The physical and spiritual universes each have their own domains and their own limitations. The question of the age of planet Earth, for example, falls squarely in the domain of science, since there are reliable tests we can perform, such as using the rate of disintegration of radioactive rocks, to determine a definitive answer. Such questions as “What is the nature of love?” or “Is it moral to kill another person in time of war?” or “Does God exist?” lie outside the bounds of science, but fall well within the realm of religion.
I am impatient with people, like Richard Dawkins, who try to disprove the existence of God with scientific arguments. Science can never prove or disprove the existence of God, because God, as understood by most religions, is not subject to rational analysis. I am equally impatient with people who make statements about the physical universe that violate physical evidence and the known laws of nature. Knowingly or not, we all depend on the consistent operation of the laws of nature in the physical universe day after day. For example, when we board an airplane, allow ourselves to be lifted thousands of feet in the air, and hope to land safely at the other end. Or when we stand in line to receive a vaccination against the next season’s influenza.

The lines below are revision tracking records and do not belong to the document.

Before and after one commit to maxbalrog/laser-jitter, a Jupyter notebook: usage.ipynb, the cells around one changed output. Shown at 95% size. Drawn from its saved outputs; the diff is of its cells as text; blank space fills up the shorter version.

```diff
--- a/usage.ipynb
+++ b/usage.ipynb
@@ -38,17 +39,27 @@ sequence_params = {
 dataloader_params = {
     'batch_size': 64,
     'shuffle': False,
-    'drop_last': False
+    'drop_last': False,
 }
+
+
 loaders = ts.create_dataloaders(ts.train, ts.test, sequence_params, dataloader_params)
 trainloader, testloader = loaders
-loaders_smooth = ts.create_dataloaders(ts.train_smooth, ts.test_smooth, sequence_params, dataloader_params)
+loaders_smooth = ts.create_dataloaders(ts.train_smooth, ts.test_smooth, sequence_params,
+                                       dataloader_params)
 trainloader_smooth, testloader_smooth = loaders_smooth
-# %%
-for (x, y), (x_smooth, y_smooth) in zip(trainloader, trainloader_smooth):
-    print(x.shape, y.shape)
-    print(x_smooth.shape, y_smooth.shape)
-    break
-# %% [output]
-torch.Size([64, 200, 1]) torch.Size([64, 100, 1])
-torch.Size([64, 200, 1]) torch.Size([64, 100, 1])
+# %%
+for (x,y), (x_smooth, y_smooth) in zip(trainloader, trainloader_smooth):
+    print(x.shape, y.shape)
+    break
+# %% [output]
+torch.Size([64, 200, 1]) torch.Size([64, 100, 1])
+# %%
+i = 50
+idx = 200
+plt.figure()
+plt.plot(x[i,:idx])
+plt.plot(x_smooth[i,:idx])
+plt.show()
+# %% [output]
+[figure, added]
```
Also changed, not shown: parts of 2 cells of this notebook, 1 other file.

Some people believe that there is no distinction between the spiritual and physical universes, no distinction between the inner and the outer, between the subjective and the objective, between the miraculous and the rational. I need such distinctions to make sense of my spiritual and scientific lives. For me, there is room for both a spiritual universe and a physical universe, just as there is room for both religion and science. Each universe has it own power. Each has it own beauty and mystery. A Presbyterian minister recently said to me that science and religion share a sense of wonder. I agree.
Alan Lightman, born and raised in Memphis, is a theoretical physicist and adjunct professor of humanities at the Massachusetts Institute of Technology. He is the author of several books, including “Einstein’s Dreams.” His new novel, “Mr. g,” is the story of creation as told by God.